▶ [Task instructions]: Filter out every line below that lacks "allenai", and copy the rest.

--- Data shown Enclosed Below ---

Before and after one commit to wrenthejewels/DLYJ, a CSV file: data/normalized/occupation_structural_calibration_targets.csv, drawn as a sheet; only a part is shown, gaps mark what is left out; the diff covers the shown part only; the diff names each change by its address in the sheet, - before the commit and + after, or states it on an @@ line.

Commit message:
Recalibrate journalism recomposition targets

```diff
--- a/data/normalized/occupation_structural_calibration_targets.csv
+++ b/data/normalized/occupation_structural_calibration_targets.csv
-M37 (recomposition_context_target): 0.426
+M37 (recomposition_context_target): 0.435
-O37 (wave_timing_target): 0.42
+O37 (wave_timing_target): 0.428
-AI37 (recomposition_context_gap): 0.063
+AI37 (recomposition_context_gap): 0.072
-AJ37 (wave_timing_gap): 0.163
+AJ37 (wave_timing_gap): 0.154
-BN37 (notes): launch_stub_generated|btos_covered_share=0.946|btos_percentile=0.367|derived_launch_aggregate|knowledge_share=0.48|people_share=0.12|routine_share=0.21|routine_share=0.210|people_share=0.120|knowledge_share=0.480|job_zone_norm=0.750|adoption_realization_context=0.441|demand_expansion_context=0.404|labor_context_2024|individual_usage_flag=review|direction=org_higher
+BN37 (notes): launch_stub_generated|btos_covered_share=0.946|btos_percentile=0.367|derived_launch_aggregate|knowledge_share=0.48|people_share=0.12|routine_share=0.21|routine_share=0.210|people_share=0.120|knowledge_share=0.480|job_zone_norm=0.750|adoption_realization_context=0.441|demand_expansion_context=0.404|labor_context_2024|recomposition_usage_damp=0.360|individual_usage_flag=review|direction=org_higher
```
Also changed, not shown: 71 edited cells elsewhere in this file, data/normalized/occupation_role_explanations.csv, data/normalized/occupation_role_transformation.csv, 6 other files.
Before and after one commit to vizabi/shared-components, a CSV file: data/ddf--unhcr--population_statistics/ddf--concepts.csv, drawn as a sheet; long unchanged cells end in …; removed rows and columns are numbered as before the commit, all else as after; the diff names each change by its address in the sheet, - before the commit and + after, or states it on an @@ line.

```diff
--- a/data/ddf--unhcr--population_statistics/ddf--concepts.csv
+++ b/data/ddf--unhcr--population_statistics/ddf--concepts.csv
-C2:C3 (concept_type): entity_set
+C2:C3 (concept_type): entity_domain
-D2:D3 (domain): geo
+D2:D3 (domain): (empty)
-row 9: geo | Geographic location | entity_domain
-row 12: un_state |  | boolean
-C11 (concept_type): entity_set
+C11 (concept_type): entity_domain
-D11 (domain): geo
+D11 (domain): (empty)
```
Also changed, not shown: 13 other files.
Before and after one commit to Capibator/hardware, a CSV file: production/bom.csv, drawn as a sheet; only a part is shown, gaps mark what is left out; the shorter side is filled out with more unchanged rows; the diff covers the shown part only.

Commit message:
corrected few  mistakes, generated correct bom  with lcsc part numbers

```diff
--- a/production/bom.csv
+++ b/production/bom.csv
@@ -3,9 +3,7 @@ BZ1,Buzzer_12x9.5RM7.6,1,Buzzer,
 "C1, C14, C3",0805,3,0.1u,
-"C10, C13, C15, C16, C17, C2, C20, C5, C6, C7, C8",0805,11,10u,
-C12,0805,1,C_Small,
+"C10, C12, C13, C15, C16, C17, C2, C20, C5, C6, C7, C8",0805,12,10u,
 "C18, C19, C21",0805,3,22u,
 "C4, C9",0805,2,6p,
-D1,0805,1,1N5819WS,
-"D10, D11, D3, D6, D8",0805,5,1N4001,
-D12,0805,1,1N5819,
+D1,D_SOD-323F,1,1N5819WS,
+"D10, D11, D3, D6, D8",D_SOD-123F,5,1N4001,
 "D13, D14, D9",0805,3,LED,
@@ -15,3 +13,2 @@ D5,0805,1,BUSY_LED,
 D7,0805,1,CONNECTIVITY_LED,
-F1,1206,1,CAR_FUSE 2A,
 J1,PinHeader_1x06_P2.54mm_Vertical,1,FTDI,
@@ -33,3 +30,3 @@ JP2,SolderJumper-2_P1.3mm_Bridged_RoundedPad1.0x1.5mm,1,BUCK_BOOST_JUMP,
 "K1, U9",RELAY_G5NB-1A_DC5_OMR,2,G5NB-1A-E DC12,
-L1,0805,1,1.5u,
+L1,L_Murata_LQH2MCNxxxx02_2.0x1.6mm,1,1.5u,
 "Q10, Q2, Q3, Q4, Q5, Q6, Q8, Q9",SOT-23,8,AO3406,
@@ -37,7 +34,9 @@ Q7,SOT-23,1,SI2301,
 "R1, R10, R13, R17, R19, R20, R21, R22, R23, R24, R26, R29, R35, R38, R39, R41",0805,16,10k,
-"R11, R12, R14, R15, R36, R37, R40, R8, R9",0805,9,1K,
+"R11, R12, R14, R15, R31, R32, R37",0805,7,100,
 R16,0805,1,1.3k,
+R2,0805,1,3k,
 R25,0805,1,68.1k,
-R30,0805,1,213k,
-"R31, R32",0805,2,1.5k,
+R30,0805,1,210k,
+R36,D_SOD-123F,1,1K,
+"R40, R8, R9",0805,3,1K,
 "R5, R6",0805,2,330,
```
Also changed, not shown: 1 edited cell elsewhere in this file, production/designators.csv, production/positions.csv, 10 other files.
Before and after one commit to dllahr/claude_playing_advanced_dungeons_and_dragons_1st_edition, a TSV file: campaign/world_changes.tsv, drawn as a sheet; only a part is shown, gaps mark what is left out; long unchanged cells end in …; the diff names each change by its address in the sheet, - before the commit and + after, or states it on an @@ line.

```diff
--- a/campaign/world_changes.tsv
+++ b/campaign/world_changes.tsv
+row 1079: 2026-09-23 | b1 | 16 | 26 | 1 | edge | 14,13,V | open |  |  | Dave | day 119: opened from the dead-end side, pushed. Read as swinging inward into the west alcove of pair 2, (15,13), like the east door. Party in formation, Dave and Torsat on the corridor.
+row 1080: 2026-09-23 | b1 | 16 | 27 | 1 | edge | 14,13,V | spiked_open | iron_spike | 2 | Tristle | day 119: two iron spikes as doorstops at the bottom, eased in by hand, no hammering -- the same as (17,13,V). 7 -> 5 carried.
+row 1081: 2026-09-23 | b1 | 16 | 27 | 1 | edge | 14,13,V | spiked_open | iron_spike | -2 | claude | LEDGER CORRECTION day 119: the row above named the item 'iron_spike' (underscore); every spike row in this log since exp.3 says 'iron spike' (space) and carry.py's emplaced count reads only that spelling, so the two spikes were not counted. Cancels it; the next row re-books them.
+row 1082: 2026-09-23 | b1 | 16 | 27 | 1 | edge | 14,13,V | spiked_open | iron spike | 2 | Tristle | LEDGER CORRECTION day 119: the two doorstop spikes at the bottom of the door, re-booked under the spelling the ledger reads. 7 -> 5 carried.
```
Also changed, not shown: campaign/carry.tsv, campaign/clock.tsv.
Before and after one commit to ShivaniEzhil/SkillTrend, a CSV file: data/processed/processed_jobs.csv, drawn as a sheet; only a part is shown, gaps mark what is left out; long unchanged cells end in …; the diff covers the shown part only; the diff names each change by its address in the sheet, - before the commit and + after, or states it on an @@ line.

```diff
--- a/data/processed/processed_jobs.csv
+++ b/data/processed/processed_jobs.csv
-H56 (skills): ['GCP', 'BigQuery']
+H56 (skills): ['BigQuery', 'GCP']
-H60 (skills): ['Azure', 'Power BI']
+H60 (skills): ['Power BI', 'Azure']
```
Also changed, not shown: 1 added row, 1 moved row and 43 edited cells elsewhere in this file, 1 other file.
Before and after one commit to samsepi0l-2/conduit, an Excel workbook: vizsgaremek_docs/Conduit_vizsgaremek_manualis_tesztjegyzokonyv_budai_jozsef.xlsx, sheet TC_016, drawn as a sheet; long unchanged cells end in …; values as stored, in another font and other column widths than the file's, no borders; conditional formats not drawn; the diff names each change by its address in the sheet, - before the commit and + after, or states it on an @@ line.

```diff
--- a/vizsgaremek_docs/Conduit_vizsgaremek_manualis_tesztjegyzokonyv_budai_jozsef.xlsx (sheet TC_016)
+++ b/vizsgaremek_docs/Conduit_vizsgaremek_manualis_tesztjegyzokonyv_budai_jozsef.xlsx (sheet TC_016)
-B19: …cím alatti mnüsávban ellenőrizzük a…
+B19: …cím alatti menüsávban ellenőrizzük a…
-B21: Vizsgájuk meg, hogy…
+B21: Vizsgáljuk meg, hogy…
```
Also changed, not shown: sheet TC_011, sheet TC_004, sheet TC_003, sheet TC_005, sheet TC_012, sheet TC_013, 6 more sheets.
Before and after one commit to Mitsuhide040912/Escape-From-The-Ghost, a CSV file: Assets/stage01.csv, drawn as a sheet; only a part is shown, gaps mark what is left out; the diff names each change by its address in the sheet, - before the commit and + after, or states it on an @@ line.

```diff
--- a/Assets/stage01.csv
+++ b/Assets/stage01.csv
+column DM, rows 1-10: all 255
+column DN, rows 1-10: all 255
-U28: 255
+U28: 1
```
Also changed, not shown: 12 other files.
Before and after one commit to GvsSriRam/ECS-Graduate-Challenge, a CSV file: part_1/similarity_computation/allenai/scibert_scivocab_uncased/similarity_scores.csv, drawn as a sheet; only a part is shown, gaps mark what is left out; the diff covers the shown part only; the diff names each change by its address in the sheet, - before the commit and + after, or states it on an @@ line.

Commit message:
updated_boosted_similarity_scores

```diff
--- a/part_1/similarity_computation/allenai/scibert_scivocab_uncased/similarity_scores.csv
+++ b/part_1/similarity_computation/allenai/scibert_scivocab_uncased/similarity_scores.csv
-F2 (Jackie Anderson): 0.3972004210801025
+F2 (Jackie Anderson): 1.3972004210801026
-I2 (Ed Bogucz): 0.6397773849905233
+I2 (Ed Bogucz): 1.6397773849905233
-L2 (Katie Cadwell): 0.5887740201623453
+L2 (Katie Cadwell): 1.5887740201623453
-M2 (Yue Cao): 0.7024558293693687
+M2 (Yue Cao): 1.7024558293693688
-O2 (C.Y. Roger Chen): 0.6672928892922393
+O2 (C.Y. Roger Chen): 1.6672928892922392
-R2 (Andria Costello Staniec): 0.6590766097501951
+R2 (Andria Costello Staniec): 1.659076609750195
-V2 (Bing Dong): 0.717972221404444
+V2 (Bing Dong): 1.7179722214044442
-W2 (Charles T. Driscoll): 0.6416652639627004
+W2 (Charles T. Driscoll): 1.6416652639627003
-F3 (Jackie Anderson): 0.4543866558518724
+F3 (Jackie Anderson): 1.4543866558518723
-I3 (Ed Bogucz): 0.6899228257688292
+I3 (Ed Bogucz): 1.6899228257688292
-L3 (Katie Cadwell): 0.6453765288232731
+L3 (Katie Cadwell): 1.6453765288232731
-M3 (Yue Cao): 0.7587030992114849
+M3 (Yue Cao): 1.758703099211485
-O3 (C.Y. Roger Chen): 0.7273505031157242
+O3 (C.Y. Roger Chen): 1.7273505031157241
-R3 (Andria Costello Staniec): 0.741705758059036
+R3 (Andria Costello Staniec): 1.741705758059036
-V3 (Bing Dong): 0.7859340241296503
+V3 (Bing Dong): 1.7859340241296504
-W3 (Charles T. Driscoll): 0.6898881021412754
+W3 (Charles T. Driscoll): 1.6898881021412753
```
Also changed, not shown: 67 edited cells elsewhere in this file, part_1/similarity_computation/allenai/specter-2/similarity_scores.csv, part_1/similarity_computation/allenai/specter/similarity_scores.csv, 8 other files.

--- End of Enclosed Data shown ---

▶ [Result]:
Before and after one commit to GvsSriRam/ECS-Graduate-Challenge, a CSV file: part_1/similarity_computation/allenai/scibert_scivocab_uncased/similarity_scores.csv, drawn as a sheet; only a part is shown, gaps mark what is left out; the diff covers the shown part only; the diff names each change by its address in the sheet, - before the commit and + after, or states it on an @@ line.
--- a/part_1/similarity_computation/allenai/scibert_scivocab_uncased/similarity_scores.csv
+++ b/part_1/similarity_computation/allenai/scibert_scivocab_uncased/similarity_scores.csv
Also changed, not shown: 67 edited cells elsewhere in this file, part_1/similarity_computation/allenai/specter-2/similarity_scores.csv, part_1/similarity_computation/allenai/specter/similarity_scores.csv, 8 other files.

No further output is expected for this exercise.